══ DATASET
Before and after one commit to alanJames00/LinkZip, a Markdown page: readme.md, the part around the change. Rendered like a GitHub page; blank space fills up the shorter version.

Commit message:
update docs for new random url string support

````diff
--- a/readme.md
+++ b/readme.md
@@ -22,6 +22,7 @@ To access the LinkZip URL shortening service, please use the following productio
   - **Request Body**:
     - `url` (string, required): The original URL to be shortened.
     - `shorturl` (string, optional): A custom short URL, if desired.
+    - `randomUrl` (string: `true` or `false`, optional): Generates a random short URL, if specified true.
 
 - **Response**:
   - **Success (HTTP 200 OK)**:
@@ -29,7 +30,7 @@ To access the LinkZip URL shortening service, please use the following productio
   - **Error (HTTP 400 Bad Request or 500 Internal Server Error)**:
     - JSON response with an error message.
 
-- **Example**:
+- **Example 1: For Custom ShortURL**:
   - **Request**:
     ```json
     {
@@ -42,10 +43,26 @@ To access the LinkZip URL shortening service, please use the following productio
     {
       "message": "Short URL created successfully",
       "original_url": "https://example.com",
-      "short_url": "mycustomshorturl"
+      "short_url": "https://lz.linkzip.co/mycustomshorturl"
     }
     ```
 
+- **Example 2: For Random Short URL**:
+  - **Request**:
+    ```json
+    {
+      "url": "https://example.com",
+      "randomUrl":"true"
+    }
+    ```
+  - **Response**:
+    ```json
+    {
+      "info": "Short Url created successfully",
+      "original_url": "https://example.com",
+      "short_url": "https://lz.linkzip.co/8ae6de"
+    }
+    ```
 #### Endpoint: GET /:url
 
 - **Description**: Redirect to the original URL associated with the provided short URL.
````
════
-- BRIEF --
Please reproduce all of the entries exactly as they stand.

-- FINISHED TASK --
Before and after one commit to alanJames00/LinkZip, a Markdown page: readme.md, the part around the change. Rendered like a GitHub page; blank space fills up the shorter version.

Commit message:
update docs for new random url string support

````diff
--- a/readme.md
+++ b/readme.md
@@ -22,6 +22,7 @@ To access the LinkZip URL shortening service, please use the following productio
   - **Request Body**:
     - `url` (string, required): The original URL to be shortened.
     - `shorturl` (string, optional): A custom short URL, if desired.
+    - `randomUrl` (string: `true` or `false`, optional): Generates a random short URL, if specified true.
 
 - **Response**:
   - **Success (HTTP 200 OK)**:
@@ -29,7 +30,7 @@ To access the LinkZip URL shortening service, please use the following productio
   - **Error (HTTP 400 Bad Request or 500 Internal Server Error)**:
     - JSON response with an error message.
 
-- **Example**:
+- **Example 1: For Custom ShortURL**:
   - **Request**:
     ```json
     {
@@ -42,10 +43,26 @@ To access the LinkZip URL shortening service, please use the following productio
     {
       "message": "Short URL created successfully",
       "original_url": "https://example.com",
-      "short_url": "mycustomshorturl"
+      "short_url": "https://lz.linkzip.co/mycustomshorturl"
     }
     ```
 
+- **Example 2: For Random Short URL**:
+  - **Request**:
+    ```json
+    {
+      "url": "https://example.com",
+      "randomUrl":"true"
+    }
+    ```
+  - **Response**:
+    ```json
+    {
+      "info": "Short Url created successfully",
+      "original_url": "https://example.com",
+      "short_url": "https://lz.linkzip.co/8ae6de"
+    }
+    ```
 #### Endpoint: GET /:url
 
 - **Description**: Redirect to the original URL associated with the provided short URL.
````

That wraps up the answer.